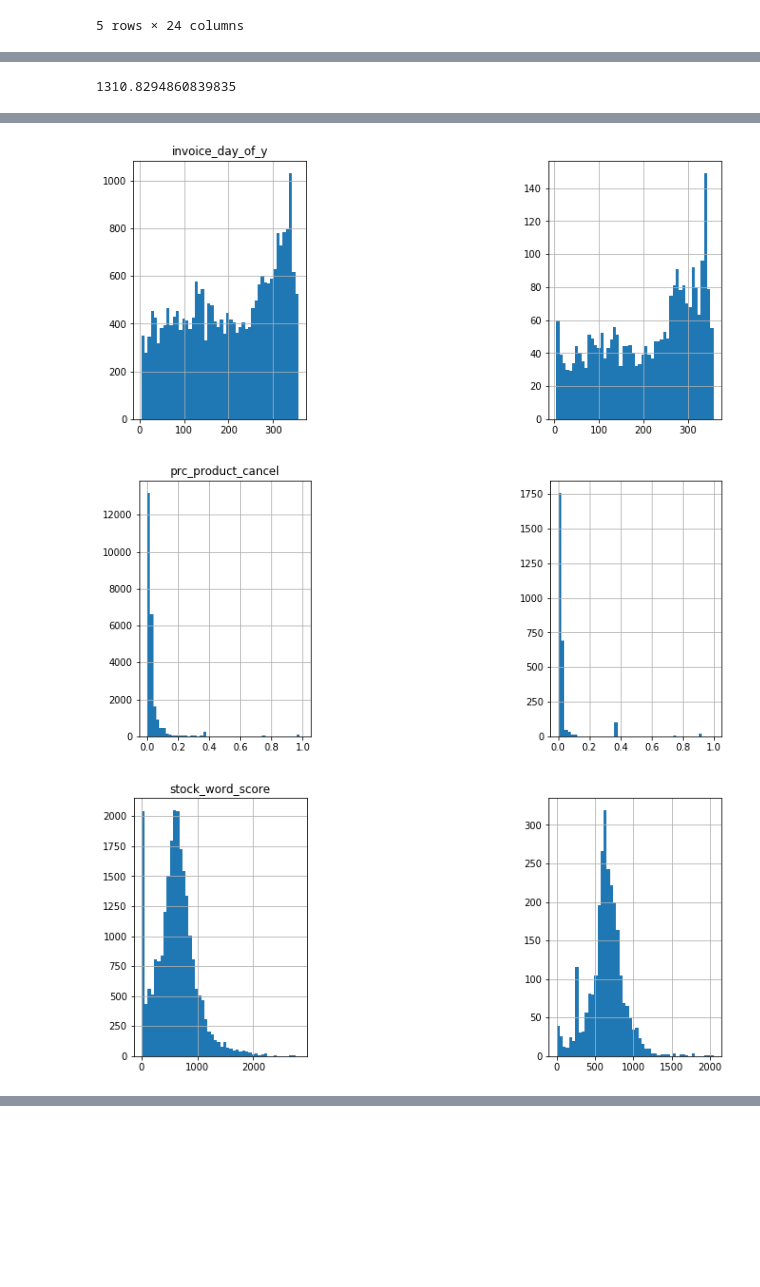
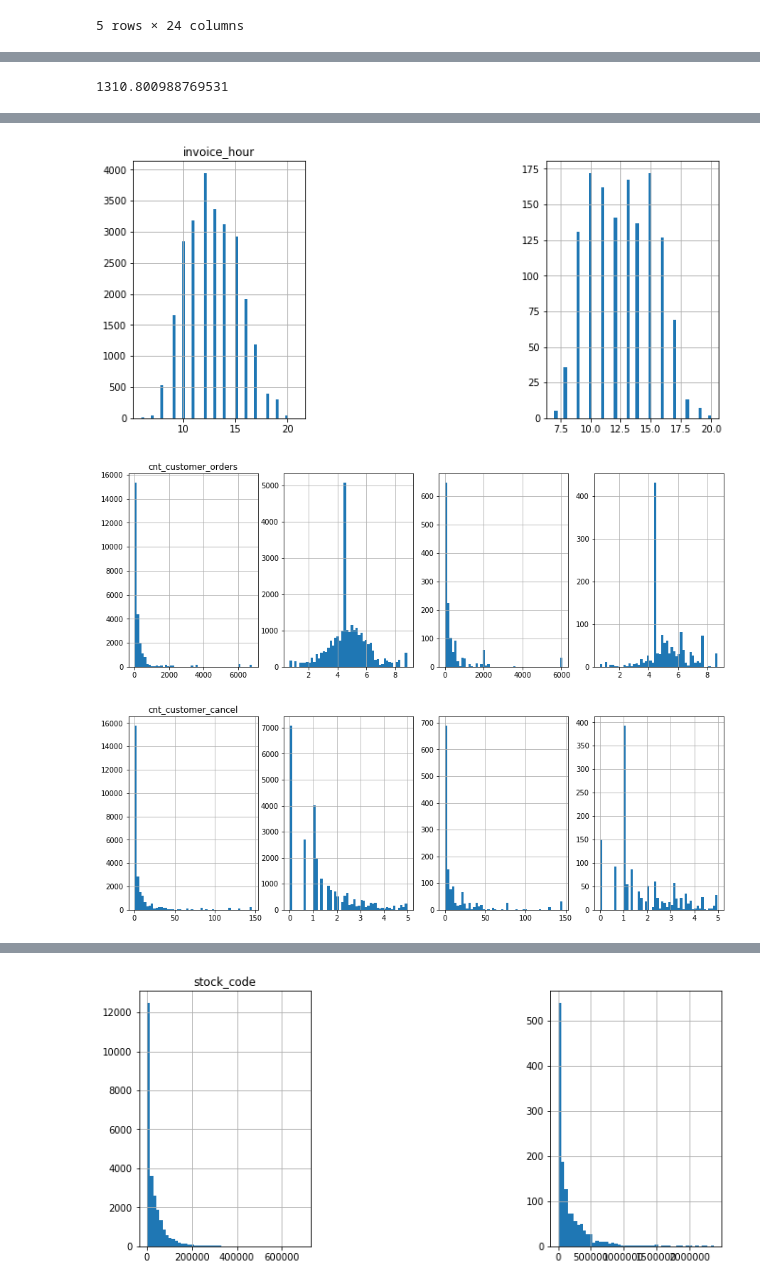
Before and after one commit to JakubStanczak/Order_cancelation_pred, a Jupyter notebook: Konkurs_JS.ipynb, the cells around one changed output, grey strips where cells are left out. Cells and saved outputs as stored; diff of their text form; code cells hidden in the pictures; blank space fills up the shorter version.

Commit message:
Order clasification log feats two models < and > 95% total price

```diff
--- a/Konkurs_JS.ipynb
+++ b/Konkurs_JS.ipynb
@@ -231,5 +251,9 @@ params_to_mean = ['cnt_product_orders', 'cnt_product_cancel', 'prc_product_cance
+# %%
+params_to_group_by = ['invoice', 'customer_id', 'invoice_year', 'invoice_day_of_y', 'invoice_hour']
+params_to_sum = ['stock_code', 'price_total', 'is_canceled']
+params_to_mean = ['cnt_customer_orders',  'cnt_customer_cancel',  'prc_customer_cancel', 'cnt_product_orders', 'cnt_product_cancel', 'prc_product_cancel', 'stock_word_score']
 # %%
-train_group1 = group_orders(train, params_to_group_by, params_to_sum, np.sum, True)
-train_group2 = group_orders(train, params_to_group_by, params_to_mean, np.mean, False)
-test_group1 = group_orders(test, params_to_group_by, params_to_sum, np.sum, False)
-test_group2 = group_orders(test, params_to_group_by, params_to_mean, np.mean, False)
+train_group_sum = group_orders(train, params_to_group_by, params_to_sum, np.sum, True)
+train_group_mean = group_orders(train, params_to_group_by, params_to_mean, np.mean, False)
+test_group_sum = group_orders(test, params_to_group_by, params_to_sum, np.sum, False)
+test_group_mean = group_orders(test, params_to_group_by, params_to_mean, np.mean, False)
@@ -248,3 +260,16 @@ del train_group1, train_group2, test_group1, test_group2
+# %%
+# all agregations into one df
+train_group = train_group_mean
+test_group = test_group_mean
+
+for param in params_to_sum:
+    train_group[param] = train_group_sum[param]
+    if param != 'is_canceled':
+        test_group[param] = test_group_sum[param]
+
+del train_group_sum, train_group_mean, test_group_sum, test_group_mean
+
+# TODO how many items in order
 # %%
 train_group.head()
 # %% [output]
@@ -258,10 +283,12 @@ train_group.head()
 feats_to_log = ['cnt_customer_orders', 'cnt_customer_cancel', 'cnt_product_orders', 'cnt_product_cancel', 'price_total']
 
 for feat in feats_to_log:
-    train_group[feat + '_log'] = np.log1p(train_group[feat])
-    if feat != 'total_return':
-        test_group[feat + '_log'] = np.log1p(test_group[feat])
+    if feat in train_group.columns:
+        train_group[feat + '_log'] = np.log1p(train_group[feat])
+        if feat != 'total_return':
+            test_group[feat + '_log'] = np.log1p(test_group[feat])
 # %%
+# divide train and test to two parts big and small orders
 train_group['price_total'].describe()
 cutoff_point = train_group['price_total'].quantile(0.95)
 print(cutoff_point)
@@ -274,10 +301,10 @@ test_group['price_total'].describe()
 test_small = test_group[ test_group['price_total'] <= cutoff_point ].copy()
 test_big = test_group[ test_group['price_total'] > cutoff_point ].copy()
 # %% [output]
-1310.8294860839835
+1310.800988769531
 # %%
-X, y, feats = get_feats_X_y(train_group)
-for feat in feats:
+for feat in train_small.columns:
+    if 'log' in feat or feat == 'is_canceled': continue
     plt.figure(figsize=(15,5))
     plt.subplot(1,4,1)
     train_small[feat].hist(bins=50)
@@ -299,3 +326,3 @@ for feat in feats:
-[figure, old version]
+[figure, new version]
-[figure, old version]
+[figure, new version]
-[figure, old version]
+[figure, new version]
@@ -306,0 +334 @@ for feat in feats:
+[figure, added]
```
Also changed, not shown: parts of 30 cells of this notebook.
----
Assignment: Could you retype every record above exactly, leaving the pictures out?

Reply to the task:
Before and after one commit to JakubStanczak/Order_cancelation_pred, a Jupyter notebook: Konkurs_JS.ipynb, the cells around one changed output, grey strips where cells are left out. Cells and saved outputs as stored; diff of their text form; code cells hidden in the pictures; blank space fills up the shorter version.

Commit message:
Order clasification log feats two models < and > 95% total price

```diff
--- a/Konkurs_JS.ipynb
+++ b/Konkurs_JS.ipynb
@@ -231,5 +251,9 @@ params_to_mean = ['cnt_product_orders', 'cnt_product_cancel', 'prc_product_cance
+# %%
+params_to_group_by = ['invoice', 'customer_id', 'invoice_year', 'invoice_day_of_y', 'invoice_hour']
+params_to_sum = ['stock_code', 'price_total', 'is_canceled']
+params_to_mean = ['cnt_customer_orders',  'cnt_customer_cancel',  'prc_customer_cancel', 'cnt_product_orders', 'cnt_product_cancel', 'prc_product_cancel', 'stock_word_score']
 # %%
-train_group1 = group_orders(train, params_to_group_by, params_to_sum, np.sum, True)
-train_group2 = group_orders(train, params_to_group_by, params_to_mean, np.mean, False)
-test_group1 = group_orders(test, params_to_group_by, params_to_sum, np.sum, False)
-test_group2 = group_orders(test, params_to_group_by, params_to_mean, np.mean, False)
+train_group_sum = group_orders(train, params_to_group_by, params_to_sum, np.sum, True)
+train_group_mean = group_orders(train, params_to_group_by, params_to_mean, np.mean, False)
+test_group_sum = group_orders(test, params_to_group_by, params_to_sum, np.sum, False)
+test_group_mean = group_orders(test, params_to_group_by, params_to_mean, np.mean, False)
@@ -248,3 +260,16 @@ del train_group1, train_group2, test_group1, test_group2
+# %%
+# all agregations into one df
+train_group = train_group_mean
+test_group = test_group_mean
+
+for param in params_to_sum:
+    train_group[param] = train_group_sum[param]
+    if param != 'is_canceled':
+        test_group[param] = test_group_sum[param]
+
+del train_group_sum, train_group_mean, test_group_sum, test_group_mean
+
+# TODO how many items in order
 # %%
 train_group.head()
 # %% [output]
@@ -258,10 +283,12 @@ train_group.head()
 feats_to_log = ['cnt_customer_orders', 'cnt_customer_cancel', 'cnt_product_orders', 'cnt_product_cancel', 'price_total']
 
 for feat in feats_to_log:
-    train_group[feat + '_log'] = np.log1p(train_group[feat])
-    if feat != 'total_return':
-        test_group[feat + '_log'] = np.log1p(test_group[feat])
+    if feat in train_group.columns:
+        train_group[feat + '_log'] = np.log1p(train_group[feat])
+        if feat != 'total_return':
+            test_group[feat + '_log'] = np.log1p(test_group[feat])
 # %%
+# divide train and test to two parts big and small orders
 train_group['price_total'].describe()
 cutoff_point = train_group['price_total'].quantile(0.95)
 print(cutoff_point)
@@ -274,10 +301,10 @@ test_group['price_total'].describe()
 test_small = test_group[ test_group['price_total'] <= cutoff_point ].copy()
 test_big = test_group[ test_group['price_total'] > cutoff_point ].copy()
 # %% [output]
-1310.8294860839835
+1310.800988769531
 # %%
-X, y, feats = get_feats_X_y(train_group)
-for feat in feats:
+for feat in train_small.columns:
+    if 'log' in feat or feat == 'is_canceled': continue
     plt.figure(figsize=(15,5))
     plt.subplot(1,4,1)
     train_small[feat].hist(bins=50)
@@ -299,3 +326,3 @@ for feat in feats:
-[figure, old version]
+[figure, new version]
-[figure, old version]
+[figure, new version]
-[figure, old version]
+[figure, new version]
@@ -306,0 +334 @@ for feat in feats:
+[figure, added]
```
Also changed, not shown: parts of 30 cells of this notebook.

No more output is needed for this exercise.